In the current clinical practice, presence of significant risk factors for pneumonia, such as age and comorbidities, as well as clinical severity scores, such as the Pneumonia Severity Index (PSI) and Confusion, Urea, Respiratory rate, Blood pressure, aged 65 and older (CURB-65), assist to predict patient outcomes [5]. However, some of the cases are difficult to classify at the early stage. Therefore, searching for biomarkers associated with disease severity in early stage which could help predict the outcomes is urgent.

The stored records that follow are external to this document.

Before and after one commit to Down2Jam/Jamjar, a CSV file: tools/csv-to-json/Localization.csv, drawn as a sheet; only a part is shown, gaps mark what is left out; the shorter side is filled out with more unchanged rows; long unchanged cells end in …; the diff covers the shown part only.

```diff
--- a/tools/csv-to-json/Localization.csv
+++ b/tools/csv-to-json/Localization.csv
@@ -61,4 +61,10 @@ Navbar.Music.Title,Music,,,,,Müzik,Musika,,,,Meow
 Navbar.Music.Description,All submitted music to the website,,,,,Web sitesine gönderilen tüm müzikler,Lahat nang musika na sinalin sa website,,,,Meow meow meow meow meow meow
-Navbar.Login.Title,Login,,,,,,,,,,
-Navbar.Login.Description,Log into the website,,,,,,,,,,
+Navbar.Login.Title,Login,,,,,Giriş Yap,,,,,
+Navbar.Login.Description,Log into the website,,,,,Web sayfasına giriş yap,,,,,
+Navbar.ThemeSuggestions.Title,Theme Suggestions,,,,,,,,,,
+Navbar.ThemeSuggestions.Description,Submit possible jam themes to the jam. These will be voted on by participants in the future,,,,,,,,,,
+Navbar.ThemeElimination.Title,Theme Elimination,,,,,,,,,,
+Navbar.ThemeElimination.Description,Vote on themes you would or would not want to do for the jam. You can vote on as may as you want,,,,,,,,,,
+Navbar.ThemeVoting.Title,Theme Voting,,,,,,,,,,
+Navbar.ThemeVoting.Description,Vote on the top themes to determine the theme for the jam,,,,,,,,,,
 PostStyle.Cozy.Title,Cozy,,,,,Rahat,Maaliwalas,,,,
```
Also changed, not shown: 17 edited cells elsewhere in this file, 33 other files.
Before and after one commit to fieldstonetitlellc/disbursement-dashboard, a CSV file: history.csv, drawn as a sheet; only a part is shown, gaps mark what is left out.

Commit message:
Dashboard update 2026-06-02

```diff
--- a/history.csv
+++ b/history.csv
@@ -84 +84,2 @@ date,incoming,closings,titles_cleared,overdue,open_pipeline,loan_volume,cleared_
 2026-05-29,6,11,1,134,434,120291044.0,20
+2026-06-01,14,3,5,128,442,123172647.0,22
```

Humoral immunity plays an important role in the prevention and recovery of CAP. B cells are the main types of cells involved in humoral immune response, playing the role of anti-infection by regulating production of antibodies, antigen presentation and immunization [6]. Based on the expression of proteins, such as CD19, CD20, CD24, CD38, CD27, IgD, IgG and IgM, circulating human B cells are typically classified into transitional B cells, naive B cells, memory B cells and antibody-secreting cells [7,8,9], and B cell subsets of diverse maturation states perform different functions [6]. A cross-sectional study has reported that B cell count is related to the severity of adult CAP [10]. A recent study reported that the decreased B-cell percentage was associated with the death risk of COVID-19 patients [11]. Another study showed that the B cell subtypes are related to the severity of COVID-19, and which may be an effective biomarker for COVID-19 antiviral response [12]. However, the role of B cell subsets in CAP in the elderly has not been specified.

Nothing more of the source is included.